When a medical device requires clearance from the FDA, there are two ways for the medical devices to get on the market:
- To gain premarket approval, the medical device manufacturer must demonstrate through clinical trials that the device can be safely used for intended purposes.
- Premarket notification, on the other hand, allows for clearance of device that is shown to be "substantially equivalent" in safety and effectiveness to another device that has already been cleared for the market by the FDA. This is commonly called the 510(k) process.
Problems arise when medical device manufacturers withhold certain negative results in clinical trials that would undermine their claims that their device is safe and effective, or when the manufacturer misrepresents the actual intended use for their product in a bid to get it to market quickly through the 510(k) process.
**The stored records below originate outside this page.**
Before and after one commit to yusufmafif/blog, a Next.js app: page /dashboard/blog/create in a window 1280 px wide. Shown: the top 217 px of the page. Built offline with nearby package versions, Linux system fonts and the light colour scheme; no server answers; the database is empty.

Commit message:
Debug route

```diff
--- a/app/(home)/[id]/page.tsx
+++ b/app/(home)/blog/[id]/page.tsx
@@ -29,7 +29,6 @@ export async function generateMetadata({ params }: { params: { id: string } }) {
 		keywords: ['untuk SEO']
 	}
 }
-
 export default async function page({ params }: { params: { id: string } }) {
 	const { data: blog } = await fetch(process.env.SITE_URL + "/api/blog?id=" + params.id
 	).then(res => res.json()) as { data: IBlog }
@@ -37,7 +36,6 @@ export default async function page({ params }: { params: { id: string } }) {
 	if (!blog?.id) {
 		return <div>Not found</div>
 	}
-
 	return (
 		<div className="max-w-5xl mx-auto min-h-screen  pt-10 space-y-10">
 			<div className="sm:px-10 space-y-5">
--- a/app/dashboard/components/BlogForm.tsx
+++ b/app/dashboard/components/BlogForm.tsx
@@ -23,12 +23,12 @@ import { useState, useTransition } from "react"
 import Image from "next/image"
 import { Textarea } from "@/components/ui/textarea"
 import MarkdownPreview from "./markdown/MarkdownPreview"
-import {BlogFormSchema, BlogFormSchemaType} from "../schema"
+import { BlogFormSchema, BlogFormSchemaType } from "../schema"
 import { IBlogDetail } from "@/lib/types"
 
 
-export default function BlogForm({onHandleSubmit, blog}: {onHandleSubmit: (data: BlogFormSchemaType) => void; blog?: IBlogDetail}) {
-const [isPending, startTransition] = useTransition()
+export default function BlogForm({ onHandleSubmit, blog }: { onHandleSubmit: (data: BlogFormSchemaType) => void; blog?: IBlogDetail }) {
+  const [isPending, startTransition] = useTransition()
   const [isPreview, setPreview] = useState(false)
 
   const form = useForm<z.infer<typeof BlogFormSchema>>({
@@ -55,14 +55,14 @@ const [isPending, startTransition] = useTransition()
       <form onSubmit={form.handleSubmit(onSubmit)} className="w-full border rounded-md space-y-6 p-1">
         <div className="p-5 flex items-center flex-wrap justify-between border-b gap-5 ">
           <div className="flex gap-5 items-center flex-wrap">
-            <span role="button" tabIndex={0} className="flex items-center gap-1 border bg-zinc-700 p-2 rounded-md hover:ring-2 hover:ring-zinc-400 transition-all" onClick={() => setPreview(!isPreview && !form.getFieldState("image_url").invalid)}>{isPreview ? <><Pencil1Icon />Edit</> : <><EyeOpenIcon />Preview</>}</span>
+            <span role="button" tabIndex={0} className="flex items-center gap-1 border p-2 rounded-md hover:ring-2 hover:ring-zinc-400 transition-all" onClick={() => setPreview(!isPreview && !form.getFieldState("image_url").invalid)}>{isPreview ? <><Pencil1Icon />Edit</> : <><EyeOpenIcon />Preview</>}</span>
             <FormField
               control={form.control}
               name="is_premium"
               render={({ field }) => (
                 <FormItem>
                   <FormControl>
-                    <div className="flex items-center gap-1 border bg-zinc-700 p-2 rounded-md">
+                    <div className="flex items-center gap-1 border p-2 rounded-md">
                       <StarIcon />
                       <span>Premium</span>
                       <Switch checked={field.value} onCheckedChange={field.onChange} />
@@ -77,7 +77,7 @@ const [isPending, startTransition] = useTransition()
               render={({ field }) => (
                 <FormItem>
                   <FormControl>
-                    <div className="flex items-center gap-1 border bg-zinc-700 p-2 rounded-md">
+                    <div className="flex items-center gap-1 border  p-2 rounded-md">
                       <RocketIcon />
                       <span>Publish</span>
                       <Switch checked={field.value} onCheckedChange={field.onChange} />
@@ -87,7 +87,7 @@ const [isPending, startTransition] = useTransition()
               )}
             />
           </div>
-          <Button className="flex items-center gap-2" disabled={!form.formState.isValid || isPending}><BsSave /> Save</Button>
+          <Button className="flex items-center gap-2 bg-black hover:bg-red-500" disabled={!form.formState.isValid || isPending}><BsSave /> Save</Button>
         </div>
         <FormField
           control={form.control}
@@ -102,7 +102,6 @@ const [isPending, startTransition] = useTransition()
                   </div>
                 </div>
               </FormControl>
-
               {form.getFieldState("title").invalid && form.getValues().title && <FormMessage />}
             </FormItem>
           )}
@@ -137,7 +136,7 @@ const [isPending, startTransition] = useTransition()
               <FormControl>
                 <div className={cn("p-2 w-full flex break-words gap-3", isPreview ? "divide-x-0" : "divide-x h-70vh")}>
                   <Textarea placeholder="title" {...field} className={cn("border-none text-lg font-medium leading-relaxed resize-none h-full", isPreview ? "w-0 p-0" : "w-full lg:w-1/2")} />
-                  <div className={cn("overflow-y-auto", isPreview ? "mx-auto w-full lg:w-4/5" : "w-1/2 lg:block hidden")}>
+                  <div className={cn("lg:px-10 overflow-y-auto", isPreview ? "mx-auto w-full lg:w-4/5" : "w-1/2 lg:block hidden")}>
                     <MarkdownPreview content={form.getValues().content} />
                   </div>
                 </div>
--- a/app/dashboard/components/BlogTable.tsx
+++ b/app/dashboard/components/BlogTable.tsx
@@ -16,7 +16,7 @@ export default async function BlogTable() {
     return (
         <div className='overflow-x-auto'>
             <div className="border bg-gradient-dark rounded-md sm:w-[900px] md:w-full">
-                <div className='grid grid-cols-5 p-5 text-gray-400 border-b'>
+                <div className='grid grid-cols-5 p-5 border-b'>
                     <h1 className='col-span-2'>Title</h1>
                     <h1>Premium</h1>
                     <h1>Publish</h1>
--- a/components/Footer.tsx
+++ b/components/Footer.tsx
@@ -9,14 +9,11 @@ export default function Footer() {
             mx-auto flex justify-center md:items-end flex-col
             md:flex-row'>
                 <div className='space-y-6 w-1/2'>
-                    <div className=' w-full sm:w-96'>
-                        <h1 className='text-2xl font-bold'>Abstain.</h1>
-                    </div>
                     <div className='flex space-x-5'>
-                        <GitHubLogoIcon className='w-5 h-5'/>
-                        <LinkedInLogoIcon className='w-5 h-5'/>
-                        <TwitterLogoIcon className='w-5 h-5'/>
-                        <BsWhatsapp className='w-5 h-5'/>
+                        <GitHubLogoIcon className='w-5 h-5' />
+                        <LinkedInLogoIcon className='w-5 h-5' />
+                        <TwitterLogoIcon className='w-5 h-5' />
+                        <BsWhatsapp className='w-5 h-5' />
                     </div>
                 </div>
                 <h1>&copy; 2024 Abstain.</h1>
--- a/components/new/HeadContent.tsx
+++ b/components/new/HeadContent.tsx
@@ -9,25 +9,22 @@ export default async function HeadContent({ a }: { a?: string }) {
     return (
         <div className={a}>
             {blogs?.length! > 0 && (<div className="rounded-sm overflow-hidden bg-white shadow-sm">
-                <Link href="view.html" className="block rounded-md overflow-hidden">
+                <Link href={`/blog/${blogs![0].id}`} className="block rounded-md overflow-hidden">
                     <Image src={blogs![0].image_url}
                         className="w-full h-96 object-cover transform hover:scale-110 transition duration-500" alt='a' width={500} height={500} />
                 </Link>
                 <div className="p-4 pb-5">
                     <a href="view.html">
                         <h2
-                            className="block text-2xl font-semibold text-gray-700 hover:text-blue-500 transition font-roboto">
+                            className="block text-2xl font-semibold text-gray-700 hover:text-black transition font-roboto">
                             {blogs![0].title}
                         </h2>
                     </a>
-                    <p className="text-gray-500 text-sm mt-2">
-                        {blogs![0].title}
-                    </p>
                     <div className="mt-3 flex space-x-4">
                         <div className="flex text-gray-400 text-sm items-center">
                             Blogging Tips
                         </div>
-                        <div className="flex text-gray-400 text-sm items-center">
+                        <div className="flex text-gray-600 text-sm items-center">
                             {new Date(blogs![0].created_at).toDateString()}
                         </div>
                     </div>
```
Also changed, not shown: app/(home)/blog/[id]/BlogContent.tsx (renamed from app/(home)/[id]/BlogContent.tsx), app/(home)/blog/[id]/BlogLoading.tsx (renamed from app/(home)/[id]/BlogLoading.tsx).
This is often referred to as "off-label" usage.
Off-label usage may also include the marketing of the product for a use it was not intended for which, in effect, causes serious medical harm to its recipients. Sometimes pharmaceutical manufacturers include side effects on their labels, but downplay the severity of them.
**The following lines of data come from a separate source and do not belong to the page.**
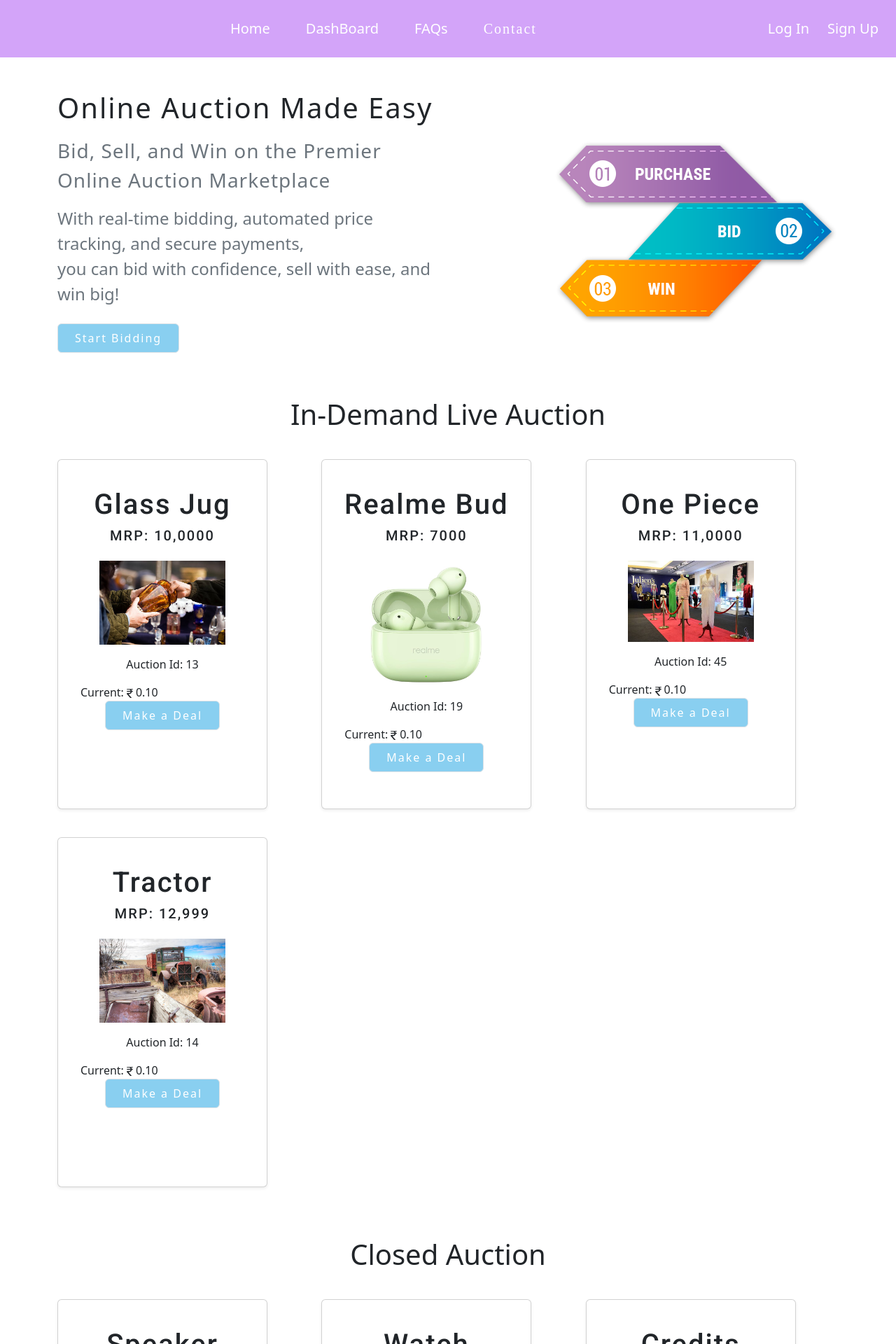
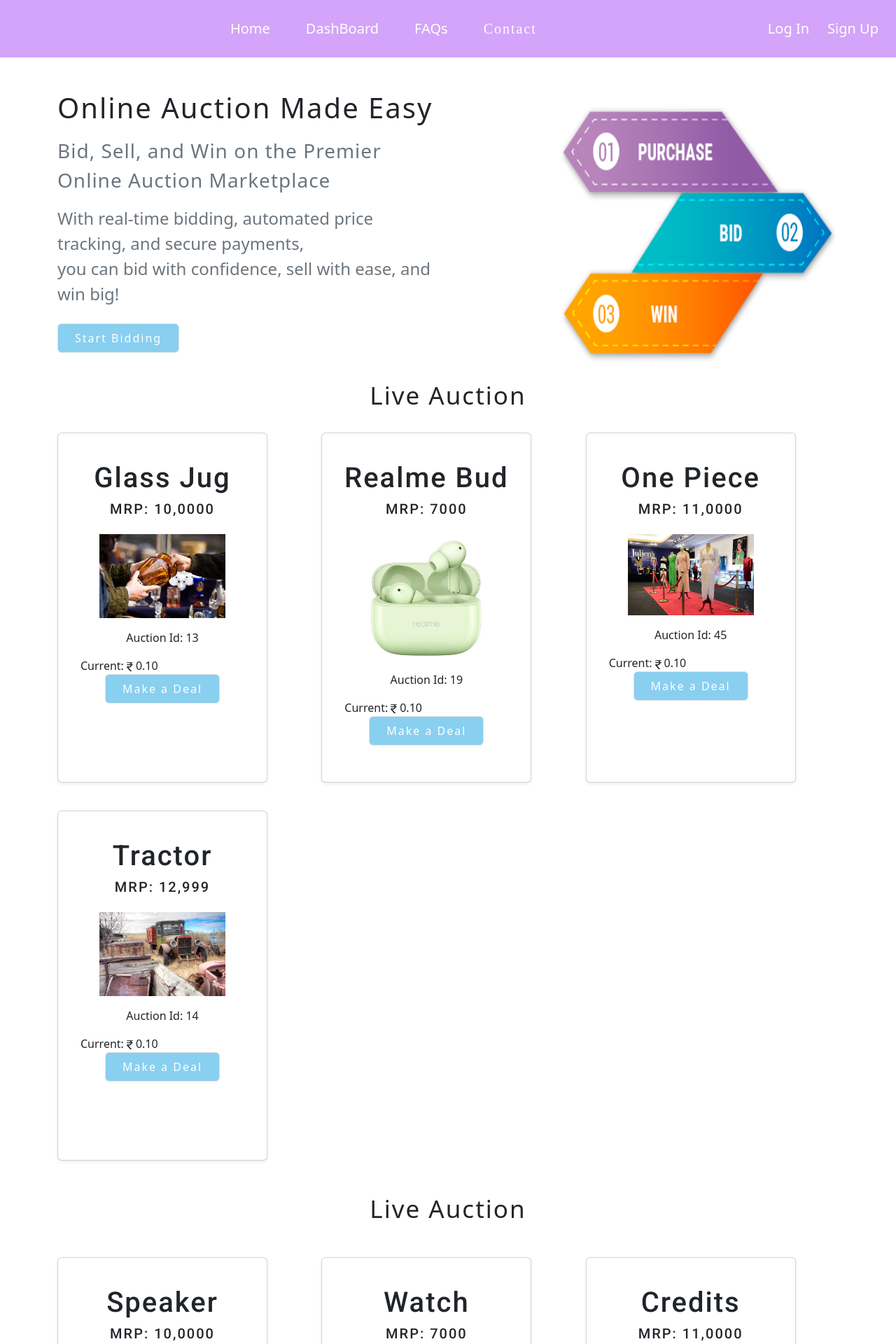
Before and after one commit to jagpreetrahi/Online_Auction_Project, a React (Vite) app in the folder Frontend/internship_test/: page / in a window 1280 px wide. Shown: the top 1920 px of the page at 70% size. Built offline with nearby package versions, Linux system fonts and the light colour scheme; a web font is replaced by a local one.

Commit message:
Update the code

```diff
--- a/Frontend/internship_test/src/component/Footer.jsx
+++ b/Frontend/internship_test/src/component/Footer.jsx
@@ -1,34 +1,34 @@
 export const Footer = () => {
 
     return  <footer className="color mt-auto bg-secondary text-white py-4">
-                <div className="container d-flex justify-content-between">
+                <div className="container d-flex justify-content-between ">
                     <div className="row">
-                    <div className="col-md-4 mb-3">
+                    <div className="col-md-6 mb-3">
                         <h5>About Us</h5>
                         <p>
-                        Lorem ipsum dolor sit amet, consectetur adipiscing elit. Nullam ac ante mollis quam tristique convallis.
+                         Online Auction  brings buyers and sellers together in a seamless, secure, and competitive bidding environment. Experience real-time auctions, exclusive deals, and a fair marketplace—all in one place!
                         </p>
                     </div>
-                    <div className="col-md-4 mb-3">
+                    <div className="col-md-6 mb-3 ">
                         <h5>Quick Links</h5>
                         <ul className="list-unstyled">
                         <li>
-                            <a href="#" className="text-decoration-none text-white">
+                            <a href="/home" className="text-decoration-none text-white">
                             Home
                             </a>
                         </li>
                         <li>
-                            <a href="#" className="text-decoration-none text-white">
+                            <a href="/dashboard" className="text-decoration-none text-white">
                             DashBoard
                             </a>
                         </li>
                         <li>
-                            <a href="#" className="text-decoration-none text-white">
+                            <a href="/contact" className="text-decoration-none text-white">
                             Contact
                             </a>
                         </li>
                         <li>
-                            <a href="#" className="text-decoration-none text-white">
+                            <a href="/answer" className="text-decoration-none text-white">
                             FAQs
                             </a>
                         </li>
--- a/Frontend/internship_test/src/pages/LandingPage.jsx
+++ b/Frontend/internship_test/src/pages/LandingPage.jsx
@@ -10,14 +10,14 @@ export function LandingPage() {
   const handleClick = () => {};
 
   return (
-    <div>
+    <>
       <NavBar />
 
 
       <div className="container mt-5">
-        <div className="row align-items-center">
+        <div className="row g-2 d-flex justify-content-center">
 
-          <div className="col-12 col-sm-6 col-md-6   text-start">
+          <div className="col-12  col-md-6  text-start">
             <h1 className="fs-1" style={{ letterSpacing: "2px", maxWidth: "550px" }}>
               Online Auction Made Easy
             </h1>
@@ -35,20 +35,20 @@ export function LandingPage() {
 
 
           <div className="col-12 col-md-6 d-flex justify-content-md-end">
-            <img src="/infographic.png" className="img-fluid" style={{ maxWidth: "450px" }} alt="Auction Infographic" />
+            <img src="/infographic.png" className="img-fluid" style={{ maxWidth: "400px" }} alt="Auction Infographic" />
           </div>
         </div>
       </div>
 
 
-      <div className="container mt-5">
-        <div className="text-center">
-          <h3 className="fs-1">In-Demand Live Auction</h3>
+      <div className="container d-flex justify-content-center  mt-4 mb-4">
+             <h3 style={{letterSpacing : "2px", fontSize : "35px"}}>Live Auction</h3>
       </div>
 
 
-        <div className="row mt-4 g-3">
-          <div className="col-md-4">
+        <div className="container mt-4">
+          <div className="row g-3">
+            <div className="col-md-4 ">
               <Card title="Glass Jug" amount="10,0000" bidAmount="0.10" image="/bug.jpg" />
             </div>
             <div className="col-md-4">
@@ -64,12 +64,14 @@ export function LandingPage() {
         </div>
 
 
-      <div className="container mt-5">
-        <div className="text-center">
-          <h3 className="fs-1">Closed Auction</h3>
+
+
+        <div className="container d-flex justify-content-center  mt-4 mb-4">
+             <h3 style={{letterSpacing : "2px", fontSize : "35px"}}>Live Auction</h3>
         </div>
 
 
+        <div className="container mt-4">
           <div className="row mt-4 g-3">
             <div className="col-md-4">
               <Card title="Speaker" amount="10,0000" bidAmount="0.10" image="/speaker.jpg" />
@@ -85,7 +87,9 @@ export function LandingPage() {
             </div>
           </div>
         </div>
+
+
       <Footer/>
-    </div>
+    </>
   );
 }
```
Lines whose indentation alone changed are shown as unchanged.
There are many ways in which drug manufacturers can manipulate the system to get their product on the market, and the motivation is almost always money at the expense of safety. This type of corporate misconduct cannot be tolerated. Negligent or reckless medical device manufacturers must be held accountable when they put profits above patient safety. Fortunately, state and federal law provides relief for those who have been harmed by products that should never have been allowed to go on the medical device market.